The Tomatometer rating – based on the published opinions of hundreds of film and
television critics – is a trusted measurement of movie and TV programming quality
for millions of moviegoers. It represents the percentage of professional critic reviews
that are positive for a given film or television show.
From the Critics
From RT Users Like You!
The Tomatometer is 60% or higher.
The Tomatometer is 59% or lower.
Movies and TV shows are Certified Fresh with a steady Tomatometer of 75% or
higher after a set amount of reviews (80 for wide-release movies, 40 for
limited-release movies, 20 for TV shows), including 5 reviews from Top Critics.
Percentage of users who rate a movie or TV show positively.
At times resembling a modern day Twiggy, actress/fashion designer Tara Subkoff has little need to follow in the footsteps of yesteryear icons after a series of memorable film roles and a trend-setting career as the co-founder/designer of a flamboyant clothing-line brought both the film and fashion worlds to her well-adorned feet.
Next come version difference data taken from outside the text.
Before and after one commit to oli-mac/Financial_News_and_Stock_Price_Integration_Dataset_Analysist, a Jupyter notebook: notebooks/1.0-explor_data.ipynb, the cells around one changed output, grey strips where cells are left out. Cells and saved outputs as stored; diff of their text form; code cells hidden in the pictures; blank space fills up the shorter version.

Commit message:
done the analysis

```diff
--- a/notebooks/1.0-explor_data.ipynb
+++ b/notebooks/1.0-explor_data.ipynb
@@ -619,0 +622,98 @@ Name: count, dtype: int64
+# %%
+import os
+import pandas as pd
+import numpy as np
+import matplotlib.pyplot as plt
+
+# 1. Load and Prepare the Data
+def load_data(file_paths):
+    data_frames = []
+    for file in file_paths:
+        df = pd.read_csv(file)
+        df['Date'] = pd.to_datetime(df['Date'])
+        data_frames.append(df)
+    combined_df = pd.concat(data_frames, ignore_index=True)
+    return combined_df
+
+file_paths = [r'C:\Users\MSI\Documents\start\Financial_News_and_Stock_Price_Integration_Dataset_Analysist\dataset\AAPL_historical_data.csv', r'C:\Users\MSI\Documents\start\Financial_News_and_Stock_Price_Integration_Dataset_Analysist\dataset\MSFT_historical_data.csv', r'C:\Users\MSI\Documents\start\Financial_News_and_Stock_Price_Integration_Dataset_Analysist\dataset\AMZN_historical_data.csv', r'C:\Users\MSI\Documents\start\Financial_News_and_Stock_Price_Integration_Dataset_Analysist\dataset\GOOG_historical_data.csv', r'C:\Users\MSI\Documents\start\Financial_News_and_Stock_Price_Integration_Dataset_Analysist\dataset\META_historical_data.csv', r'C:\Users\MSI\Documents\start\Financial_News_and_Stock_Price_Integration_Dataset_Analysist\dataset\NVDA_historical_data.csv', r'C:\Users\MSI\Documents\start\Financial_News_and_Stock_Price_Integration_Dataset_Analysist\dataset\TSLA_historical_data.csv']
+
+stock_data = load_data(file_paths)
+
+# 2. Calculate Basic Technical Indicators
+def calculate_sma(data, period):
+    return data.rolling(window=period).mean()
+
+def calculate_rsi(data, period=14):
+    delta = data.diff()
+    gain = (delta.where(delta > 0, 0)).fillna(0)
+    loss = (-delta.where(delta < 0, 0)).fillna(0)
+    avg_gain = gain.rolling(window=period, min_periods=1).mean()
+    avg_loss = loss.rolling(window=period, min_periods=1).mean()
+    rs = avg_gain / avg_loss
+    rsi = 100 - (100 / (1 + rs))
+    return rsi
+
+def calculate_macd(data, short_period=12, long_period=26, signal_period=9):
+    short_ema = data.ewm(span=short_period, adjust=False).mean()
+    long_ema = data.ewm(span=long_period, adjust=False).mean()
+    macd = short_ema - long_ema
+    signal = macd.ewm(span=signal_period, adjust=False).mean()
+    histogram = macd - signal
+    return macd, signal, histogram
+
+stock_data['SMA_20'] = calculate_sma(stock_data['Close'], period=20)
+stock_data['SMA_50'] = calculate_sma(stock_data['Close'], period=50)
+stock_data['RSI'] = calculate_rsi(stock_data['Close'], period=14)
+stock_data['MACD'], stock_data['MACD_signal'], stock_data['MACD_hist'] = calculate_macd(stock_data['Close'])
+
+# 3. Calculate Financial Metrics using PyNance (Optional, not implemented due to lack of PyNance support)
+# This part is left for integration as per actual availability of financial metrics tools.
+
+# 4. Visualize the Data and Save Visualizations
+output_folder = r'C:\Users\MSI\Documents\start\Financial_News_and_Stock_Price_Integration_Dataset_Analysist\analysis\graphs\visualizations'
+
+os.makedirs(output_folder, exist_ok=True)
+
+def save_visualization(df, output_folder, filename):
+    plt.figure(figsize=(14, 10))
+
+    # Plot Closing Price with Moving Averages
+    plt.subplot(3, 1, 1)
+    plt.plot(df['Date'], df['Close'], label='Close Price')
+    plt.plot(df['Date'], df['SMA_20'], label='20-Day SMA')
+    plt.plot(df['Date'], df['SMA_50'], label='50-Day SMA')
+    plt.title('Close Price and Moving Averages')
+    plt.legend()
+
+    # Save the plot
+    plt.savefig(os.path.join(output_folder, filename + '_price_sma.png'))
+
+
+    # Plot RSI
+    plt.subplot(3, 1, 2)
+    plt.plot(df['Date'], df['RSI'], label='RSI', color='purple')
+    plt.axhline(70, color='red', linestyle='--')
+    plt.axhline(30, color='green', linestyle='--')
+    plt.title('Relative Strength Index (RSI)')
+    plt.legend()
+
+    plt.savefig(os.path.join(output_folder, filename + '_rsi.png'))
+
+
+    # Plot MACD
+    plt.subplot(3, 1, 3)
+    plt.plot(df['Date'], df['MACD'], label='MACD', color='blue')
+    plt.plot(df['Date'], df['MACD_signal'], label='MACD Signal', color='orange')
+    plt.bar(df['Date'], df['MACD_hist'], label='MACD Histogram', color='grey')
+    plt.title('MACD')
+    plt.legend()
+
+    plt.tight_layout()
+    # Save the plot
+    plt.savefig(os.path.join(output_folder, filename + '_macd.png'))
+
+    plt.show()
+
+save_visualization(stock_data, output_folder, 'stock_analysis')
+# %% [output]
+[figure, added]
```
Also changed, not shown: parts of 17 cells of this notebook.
Following her memorable screen debut as a mentally challenged mute in the 1993 thriller When the Bough Breaks, East Coast-reared Subkoff spent the remainder of the 1990s developing her onscreen career in such efforts as Freeway (1996), All Over Me (1996), and As Good As It Gets (1997) before focusing on her emerging career in fashion. Reluctant to be pigeonholed in either career, Subkoff often blurred the lines between the two with appearances in such high-fashion cinematic exploits as The Last Days of Disco (1997) and The Cell (2000). Teaming with Matt Damhave to transform Salvation Army castoffs into high-priced haute couture, "Imitation of Christ" found the fashionable duo the toast of the town with their cheekily arty creations. With such fashion-icon followers as Chloë Sevigny sporting IOC threads, it wasn't long before numerous wannabes were threading cheap imitations. Though many may find it ironic that an Otis Parsons dropout could find such success in the fashion world, Subkoff's catwalk career continued to flourish as she appeared onscreen in such efforts as controversial Kids director Larry Clark's Teenage Caveman (2001) and the dark psychological thriller Undermind (2002).